Default: true

See example.


A macro name used to instantiate the asset type per file.

As inputs, the macro is passed the following arguments, separated by comma:

  1. Relative file path as a string literal. Path components are separated by /.
  2. Absolute file path as a string literal.

As an output, the macro must return a constant expression.

Default: A default initializer is constructed by recognizing standard fields.

See example.

template visitors

This is the most flexible customization of the code generation process.

Essentially, a visitor transforms the tree of selected files into code. It does so by calling custom macros at these levels:

  • For the base folder, a visit_base macro is called to wrap everything (top level).
  • For each folder, a visit_folder macro is called, wrapping the code generated from its files and subfolders (recursively).
  • For each file, a visit_file macro is called (bottom level).

These macros are passed the following inputs, separated by comma:

  • visit_base:
    1. Total number of selected files as a usize literal.
    2. Outputs of the visitor applied to the base folder entries, ordered by filename in Unicode code point order.
  • visit_folder:
    1. Folder name as a string literal.
    2. Sanitized folder name as an identifier.
    3. Outputs of the visitor applied to the folder entries, ordered by filename in Unicode code point order.
  • visit_file:
    1. Filename as a string literal.
    2. Sanitized filename as an identifier.
    3. Zero-based index of the file among the selected files as a usize literal.
    4. Relative file path as a string literal. Path components are separated by /.
    5. Absolute file path as a string literal.

The visit_folder macro is optional. If missing, the outputs of the visit_file calls are directly passed as an input to the visit_base call. This is useful to generate flat structures such as arrays. Similarly, the visit_base macro is optional.

You can configure multiple visitors.
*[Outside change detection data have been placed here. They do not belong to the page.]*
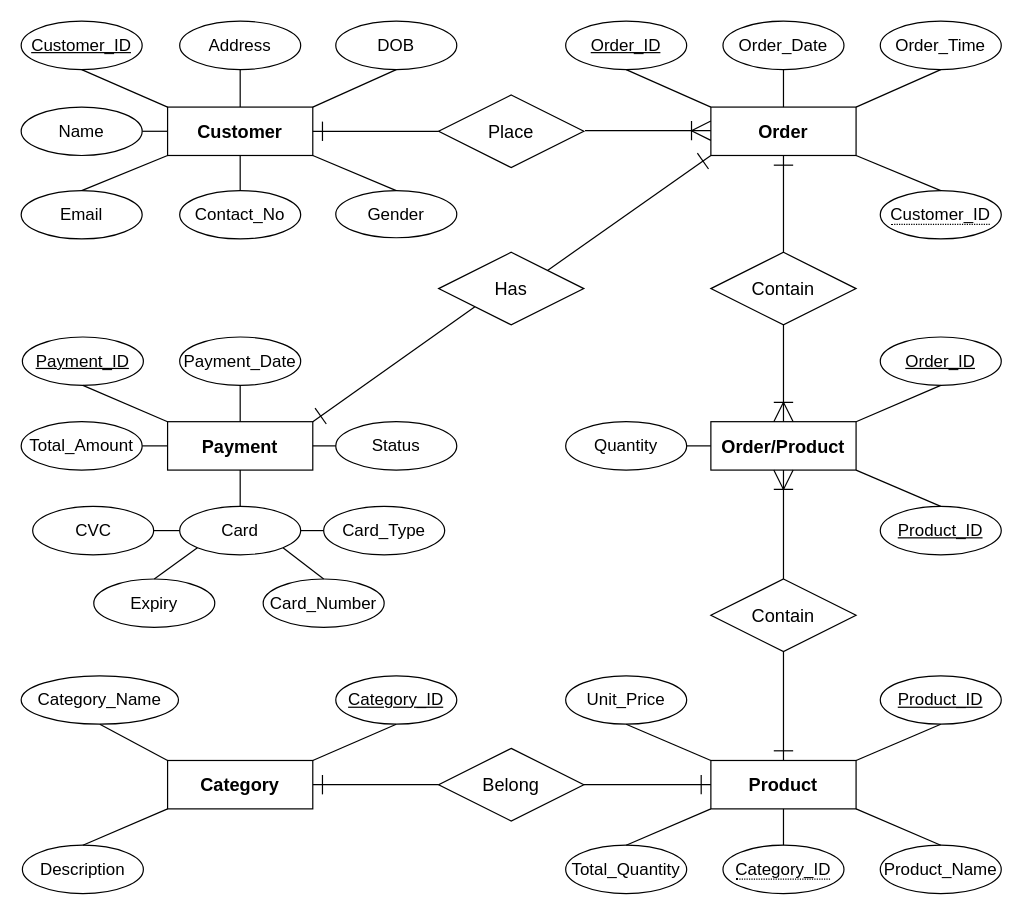
Earlier version of the draw.io diagram DDD/Sampath Food City.drawio (ThanushkarSiva1238/Database_Design). Source tidied: cells renumbered, new cells numbered last; positions are measured from the earlier drawing's top-left corner, leaving out a move shared by most shapes. Both pictures are drawn from the tidied source at 121%, with x=0, y=0 at pixel (21, 21).
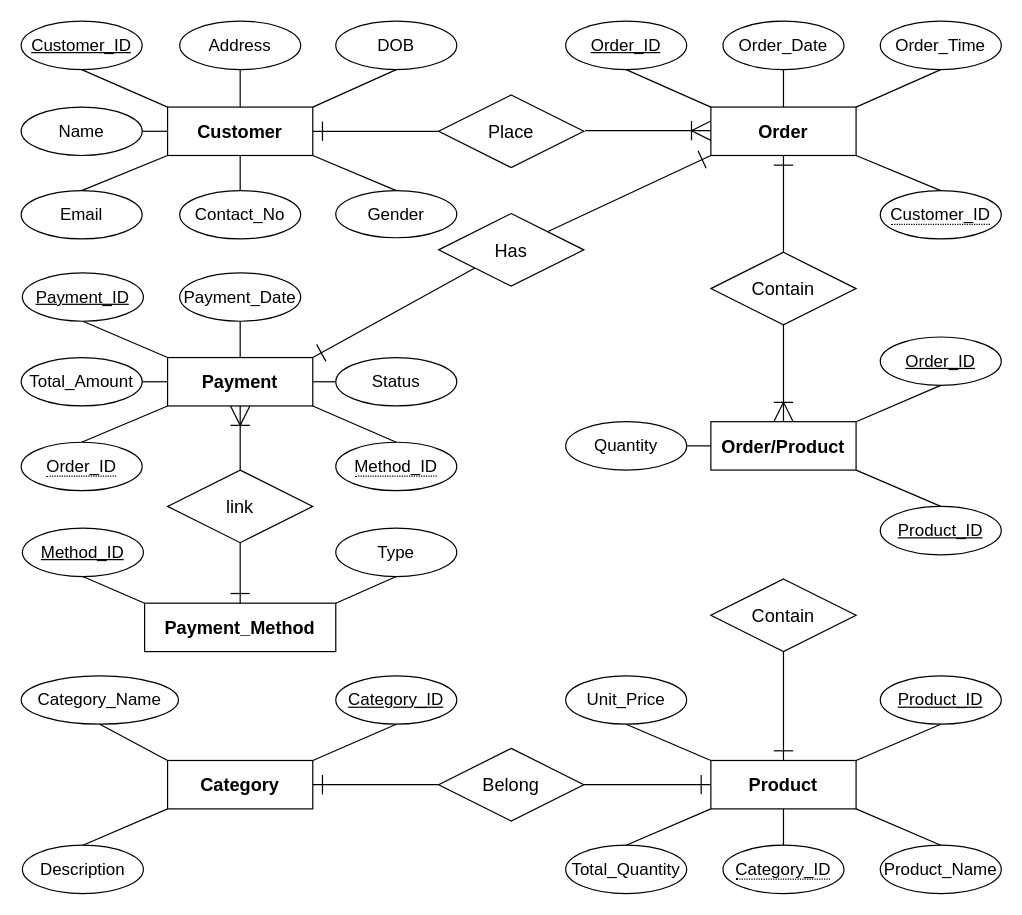
The same diagram, later.

The change refers to these unchanged cells:
```xml
<mxCell id="31" value="&lt;h3 style=&quot;border-color: var(--border-color);&quot;&gt;&lt;font style=&quot;border-color: var(--border-color); font-size: 15px;&quot; face=&quot;arial&quot;&gt;Order/Product&lt;/font&gt;&lt;/h3&gt;" style="whiteSpace=wrap;html=1;align=center;" parent="1" vertex="1">
  <mxGeometry x="570" y="331" width="120" height="40" as="geometry" />
</mxCell>
<mxCell id="39" value="&lt;span style=&quot;font-size: 15px;&quot;&gt;Contain&lt;/span&gt;" style="shape=rhombus;perimeter=rhombusPerimeter;whiteSpace=wrap;html=1;align=center;" parent="1" vertex="1">
  <mxGeometry x="570" y="461" width="120" height="60" as="geometry" />
</mxCell>
```

The edit, as a diff of the source:
```diff
@@
-    <mxCell id="40" style="endArrow=ERoneToMany;html=1;rounded=0;exitX=0.5;exitY=0;exitDx=0;exitDy=0;entryX=0.5;entryY=1;entryDx=0;entryDy=0;startArrow=none;startFill=0;targetPerimeterSpacing=13;endFill=0;endSize=14;" parent="1" edge="1" source="39" target="31">
-      <mxGeometry relative="1" as="geometry" />
-    </mxCell>
@@
     <mxCell id="61" value="&lt;h3 style=&quot;border-color: var(--border-color);&quot;&gt;&lt;font style=&quot;border-color: var(--border-color); font-size: 15px;&quot; face=&quot;arial&quot;&gt;Payment&lt;/font&gt;&lt;/h3&gt;" style="whiteSpace=wrap;html=1;align=center;" parent="1" vertex="1">
-      <mxGeometry x="121" y="331" width="120" height="40" as="geometry" />
+      <mxGeometry x="121" y="278" width="120" height="40" as="geometry" />
     </mxCell>
     <mxCell id="62" value="&lt;span style=&quot;font-size: 15px;&quot;&gt;Has&lt;/span&gt;" style="shape=rhombus;perimeter=rhombusPerimeter;whiteSpace=wrap;html=1;align=center;" parent="1" vertex="1">
-      <mxGeometry x="345" y="191" width="120" height="60" as="geometry" />
+      <mxGeometry x="345" y="159" width="120" height="60" as="geometry" />
     </mxCell>
@@
     <mxCell id="65" value="&lt;font style=&quot;font-size: 14px;&quot;&gt;Payment_ID&lt;/font&gt;" style="ellipse;whiteSpace=wrap;html=1;align=center;fontStyle=4;" parent="1" vertex="1">
-      <mxGeometry x="1" y="261" width="100" height="40" as="geometry" />
+      <mxGeometry x="1" y="208" width="100" height="40" as="geometry" />
     </mxCell>
@@
     <mxCell id="69" value="&lt;span style=&quot;font-size: 14px;&quot;&gt;Payment_Date&lt;/span&gt;" style="ellipse;whiteSpace=wrap;html=1;align=center;" parent="1" vertex="1">
-      <mxGeometry x="131" y="261" width="100" height="40" as="geometry" />
+      <mxGeometry x="131" y="208" width="100" height="40" as="geometry" />
     </mxCell>
@@
     <mxCell id="72" value="&lt;span style=&quot;font-size: 14px;&quot;&gt;Total_Amount&lt;/span&gt;" style="ellipse;whiteSpace=wrap;html=1;align=center;" parent="1" vertex="1">
-      <mxGeometry y="331" width="100" height="40" as="geometry" />
+      <mxGeometry y="278" width="100" height="40" as="geometry" />
     </mxCell>
-    <mxCell id="73" value="&lt;span style=&quot;font-size: 14px;&quot;&gt;Card&lt;/span&gt;" style="ellipse;whiteSpace=wrap;html=1;align=center;" parent="1" vertex="1">
-      <mxGeometry x="131" y="401" width="100" height="40" as="geometry" />
-    </mxCell>
-    <mxCell id="74" style="endArrow=none;html=1;rounded=0;exitX=0.5;exitY=0;exitDx=0;exitDy=0;entryX=0.5;entryY=1;entryDx=0;entryDy=0;" parent="1" edge="1" source="73" target="61">
-      <mxGeometry relative="1" as="geometry" />
-    </mxCell>
-    <mxCell id="75" value="&lt;span style=&quot;font-size: 14px;&quot;&gt;Card_Type&lt;/span&gt;" style="ellipse;whiteSpace=wrap;html=1;align=center;" parent="1" vertex="1">
-      <mxGeometry x="250" y="401" width="100" height="40" as="geometry" />
-    </mxCell>
-    <mxCell id="76" style="endArrow=none;html=1;rounded=0;exitX=0;exitY=0.5;exitDx=0;exitDy=0;entryX=1;entryY=0.5;entryDx=0;entryDy=0;" parent="1" edge="1" source="75" target="73">
-      <mxGeometry relative="1" as="geometry" />
-    </mxCell>
-    <mxCell id="77" value="&lt;span style=&quot;font-size: 14px;&quot;&gt;Card_Number&lt;/span&gt;" style="ellipse;whiteSpace=wrap;html=1;align=center;" parent="1" vertex="1">
-      <mxGeometry x="200" y="461" width="100" height="40" as="geometry" />
-    </mxCell>
-    <mxCell id="78" style="endArrow=none;html=1;rounded=0;exitX=0.5;exitY=0;exitDx=0;exitDy=0;entryX=1;entryY=1;entryDx=0;entryDy=0;" parent="1" edge="1" source="77" target="73">
-      <mxGeometry relative="1" as="geometry" />
-    </mxCell>
-    <mxCell id="79" value="&lt;span style=&quot;font-size: 14px;&quot;&gt;Expiry&lt;/span&gt;" style="ellipse;whiteSpace=wrap;html=1;align=center;" parent="1" vertex="1">
-      <mxGeometry x="60" y="461" width="100" height="40" as="geometry" />
-    </mxCell>
-    <mxCell id="80" style="endArrow=none;html=1;rounded=0;exitX=0.5;exitY=0;exitDx=0;exitDy=0;entryX=0;entryY=1;entryDx=0;entryDy=0;" parent="1" edge="1" source="79" target="73">
-      <mxGeometry relative="1" as="geometry" />
-    </mxCell>
-    <mxCell id="81" value="&lt;span style=&quot;font-size: 14px;&quot;&gt;CVC&lt;/span&gt;" style="ellipse;whiteSpace=wrap;html=1;align=center;" parent="1" vertex="1">
-      <mxGeometry x="9.5" y="401" width="100" height="40" as="geometry" />
-    </mxCell>
-    <mxCell id="82" style="endArrow=none;html=1;rounded=0;exitX=0;exitY=0.5;exitDx=0;exitDy=0;entryX=1;entryY=0.5;entryDx=0;entryDy=0;" parent="1" edge="1" source="73" target="81">
-      <mxGeometry relative="1" as="geometry" />
-    </mxCell>
     <mxCell id="83" value="&lt;span style=&quot;font-size: 14px;&quot;&gt;Status&lt;/span&gt;" style="ellipse;whiteSpace=wrap;html=1;align=center;" parent="1" vertex="1">
-      <mxGeometry x="260" y="331" width="100" height="40" as="geometry" />
+      <mxGeometry x="260" y="278" width="100" height="40" as="geometry" />
     </mxCell>
@@
+    <mxCell id="85" value="&lt;span style=&quot;border-bottom: 1px dotted&quot;&gt;&lt;font style=&quot;font-size: 14px;&quot;&gt;Order_ID&lt;/font&gt;&lt;/span&gt;" style="ellipse;whiteSpace=wrap;html=1;align=center;" parent="1" vertex="1">
+      <mxGeometry y="348" width="100" height="40" as="geometry" />
+    </mxCell>
+    <mxCell id="86" style="endArrow=none;html=1;rounded=0;exitX=0;exitY=1;exitDx=0;exitDy=0;entryX=0.5;entryY=0;entryDx=0;entryDy=0;" parent="1" edge="1" source="61" target="85">
+      <mxGeometry relative="1" as="geometry" />
+    </mxCell>
+    <mxCell id="87" value="&lt;span style=&quot;font-size: 15px;&quot;&gt;link&lt;/span&gt;" style="shape=rhombus;perimeter=rhombusPerimeter;whiteSpace=wrap;html=1;align=center;" parent="1" vertex="1">
+      <mxGeometry x="121" y="371" width="120" height="60" as="geometry" />
+    </mxCell>
+    <mxCell id="88" value="&lt;h3 style=&quot;border-color: var(--border-color);&quot;&gt;&lt;font style=&quot;border-color: var(--border-color); font-size: 15px;&quot; face=&quot;arial&quot;&gt;Payment_Method&lt;/font&gt;&lt;/h3&gt;" style="whiteSpace=wrap;html=1;align=center;" parent="1" vertex="1">
+      <mxGeometry x="102" y="481" width="158" height="40" as="geometry" />
+    </mxCell>
+    <mxCell id="89" style="endArrow=none;html=1;rounded=0;exitX=0.5;exitY=0;exitDx=0;exitDy=0;startArrow=ERone;startFill=0;targetPerimeterSpacing=13;endSize=6;startSize=14;entryX=0.5;entryY=1;entryDx=0;entryDy=0;" parent="1" edge="1" source="88" target="87">
+      <mxGeometry relative="1" as="geometry" />
+    </mxCell>
+    <mxCell id="90" style="endArrow=ERoneToMany;html=1;rounded=0;exitX=0.5;exitY=0;exitDx=0;exitDy=0;entryX=0.5;entryY=1;entryDx=0;entryDy=0;startArrow=none;startFill=0;targetPerimeterSpacing=13;endFill=0;endSize=14;" parent="1" edge="1" source="87" target="61">
+      <mxGeometry relative="1" as="geometry" />
+    </mxCell>
+    <mxCell id="91" value="&lt;font style=&quot;font-size: 14px;&quot;&gt;Method_ID&lt;/font&gt;" style="ellipse;whiteSpace=wrap;html=1;align=center;fontStyle=4;" parent="1" vertex="1">
+      <mxGeometry x="1" y="419" width="100" height="40" as="geometry" />
+    </mxCell>
+    <mxCell id="92" style="endArrow=none;html=1;rounded=0;exitX=0;exitY=0;exitDx=0;exitDy=0;entryX=0.5;entryY=1;entryDx=0;entryDy=0;" parent="1" edge="1" source="88" target="91">
+      <mxGeometry relative="1" as="geometry" />
+    </mxCell>
+    <mxCell id="93" style="endArrow=none;html=1;rounded=0;exitX=1;exitY=0;exitDx=0;exitDy=0;entryX=0.5;entryY=1;entryDx=0;entryDy=0;" parent="1" edge="1" source="88" target="94">
+      <mxGeometry relative="1" as="geometry" />
+    </mxCell>
+    <mxCell id="94" value="&lt;span style=&quot;font-size: 14px;&quot;&gt;Type&lt;/span&gt;" style="ellipse;whiteSpace=wrap;html=1;align=center;" parent="1" vertex="1">
+      <mxGeometry x="260" y="419" width="100" height="40" as="geometry" />
+    </mxCell>
+    <mxCell id="95" value="&lt;span style=&quot;border-bottom: 1px dotted&quot;&gt;&lt;font style=&quot;font-size: 14px;&quot;&gt;Method_ID&lt;/font&gt;&lt;/span&gt;" style="ellipse;whiteSpace=wrap;html=1;align=center;" parent="1" vertex="1">
+      <mxGeometry x="260" y="348" width="100" height="40" as="geometry" />
+    </mxCell>
+    <mxCell id="96" style="endArrow=none;html=1;rounded=0;exitX=1;exitY=1;exitDx=0;exitDy=0;entryX=0.5;entryY=0;entryDx=0;entryDy=0;" parent="1" edge="1" source="61" target="95">
+      <mxGeometry relative="1" as="geometry" />
+    </mxCell>
```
They are applied in order.

To plug in visitors, add this to your configuration for each visitor:

visit_base = 'visit_my_base'
visit_folder = 'visit_my_folder'
visit_file = 'visit_my_file'

visit_my_… are the names of your corresponding macros.

See examples:

Further resources

Attribute Macros


See the module level documentation.